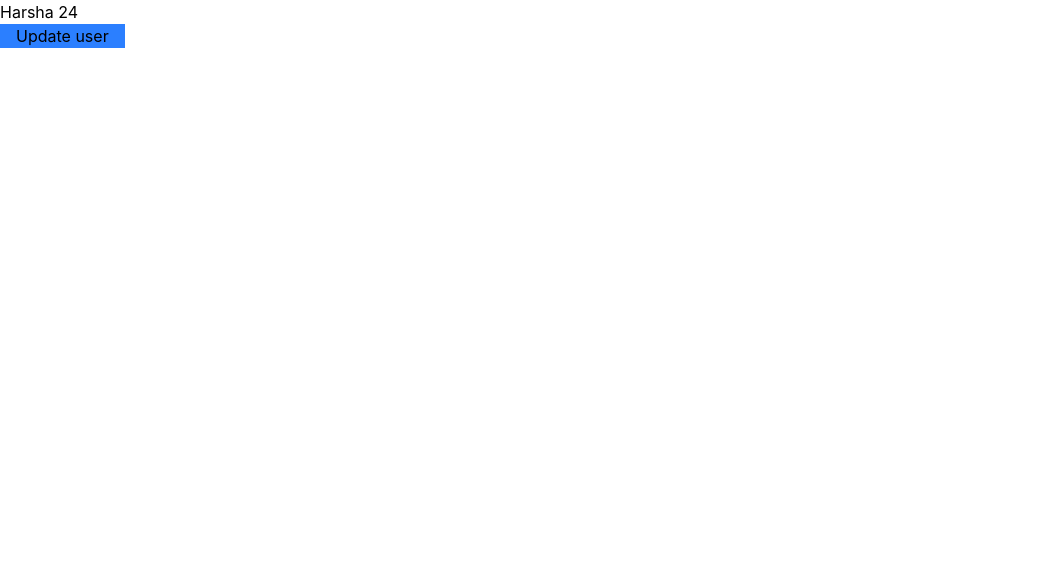
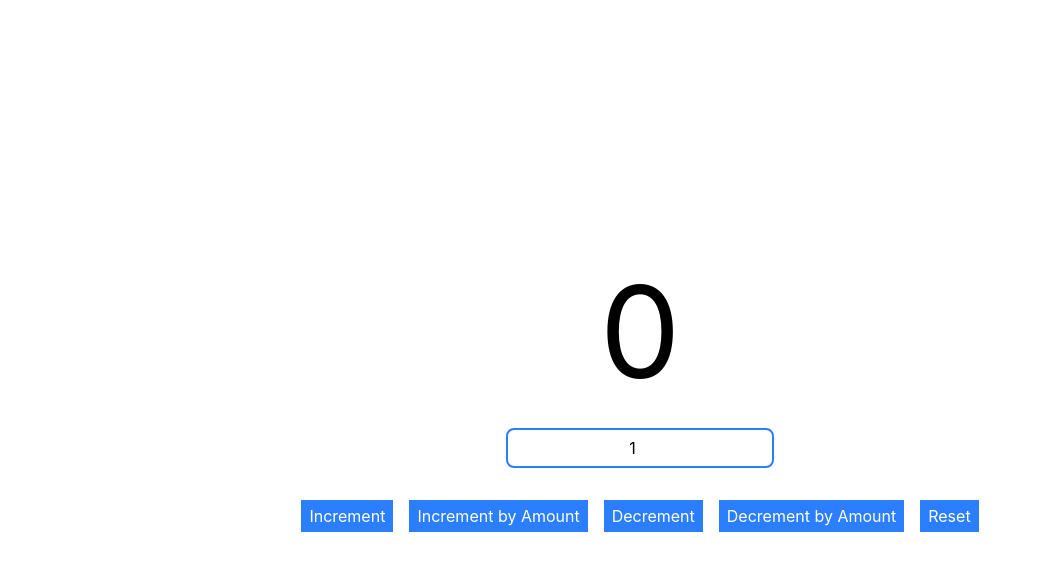
Before and after one commit to T-Harsha-Vardhan/reactjs, a React (Vite) app: page / in a window 1280 px wide. Shown: the top 570 px of the page, without its empty margins (0-1042 px from the left). Built offline with nearby package versions, Linux system fonts and the light colour scheme.

Commit message:
Exercise 13: useReducer Exercises

```diff
--- a/src/App.jsx
+++ b/src/App.jsx
@@ -1,12 +1,10 @@
 import "./App.css";
-import UpdateUser from "./components/UpdateUser";
-import UserProfile from "./components/UserProfile";
+import Counter from "./components/Counter";
 
 const App = () => {
   return (
     <div className="bg-lightblue-50 h-screen w-screen">
-      <UserProfile />
-      <UpdateUser />
+      <Counter />
     </div>
   );
 };
--- a/src/components/Counter.jsx
+++ b/src/components/Counter.jsx
@@ -1,12 +1,71 @@
-import { useState } from "react";
+import { useReducer, useState } from "react";
+import { counterInitialState, counterReducer } from "./counterReducer";
 
 const Counter = () => {
-  let [counter, setCounter] = useState(0);
-  const handleClick = () => setCounter((c) => c + 1);
+  const [state, dispatch] = useReducer(counterReducer, counterInitialState);
+  const [inputValue, setInputValue] = useState(1);
+
+  const handleClick = (type, payload) => {
+    dispatch({ type, payload });
+  };
+
   return (
-    <div>
-      <h1>{counter}</h1>
-      <button onClick={handleClick}>Increase</button>
+    <div className="flex flex-col justify-center items-center w-full h-full gap-8">
+      <h1 className="text-9xl text-black">{state.count}</h1>
+
+      <input
+        className="border-2 border-blue-500 px-2 h-10 rounded-lg text-center"
+        type="number"
+        id="amount"
+        name="amount"
+        value={inputValue}
+        onChange={(e) => {
+          setInputValue(e.target.value);
+        }}
+      />
+
+      <div className="flex gap-4">
+        <button
+          className="bg-blue-500 text-white px-2 py-1 cursor-pointer"
+          onClick={() => {
+            handleClick("increment");
+          }}
+        >
+          Increment
+        </button>
+        <button
+          className="bg-blue-500 text-white px-2 py-1 cursor-pointer"
+          onClick={() => {
+            handleClick("incrementByAmount", inputValue);
+          }}
+        >
+          Increment by Amount
+        </button>
+        <button
+          className="bg-blue-500 text-white px-2 py-1 cursor-pointer"
+          onClick={() => {
+            handleClick("decrement");
+          }}
+        >
+          Decrement
+        </button>
+        <button
+          className="bg-blue-500 text-white px-2 py-1 cursor-pointer"
+          onClick={() => {
+            handleClick("decrementByAmount", inputValue);
+          }}
+        >
+          Decrement by Amount
+        </button>
+        <button
+          className="bg-blue-500 text-white px-2 py-1 cursor-pointer"
+          onClick={() => {
+            handleClick("reset");
+          }}
+        >
+          Reset
+        </button>
+      </div>
     </div>
   );
 };
--- /dev/null
+++ b/src/components/counterReducer.js
@@ -0,0 +1,18 @@
+export const counterInitialState = { count: 0 };
+
+export const counterReducer = (state, action) => {
+  switch (action.type) {
+    case "increment":
+      return { ...state, count: state.count + 1 };
+    case "decrement":
+      return { ...state, count: state.count - 1 };
+    case "incrementByAmount":
+      return { count: state.count + Number(action.payload) };
+    case "decrementByAmount":
+      return { count: state.count - Number(action.payload) };
+    case "reset":
+      return { ...state, count: 0 };
+    default:
+      return state;
+  }
+};
```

· · · · ·

Determine the number of lines in the listing that hold the word "payload". Nothing but that number is wanted.

- Solved problem
4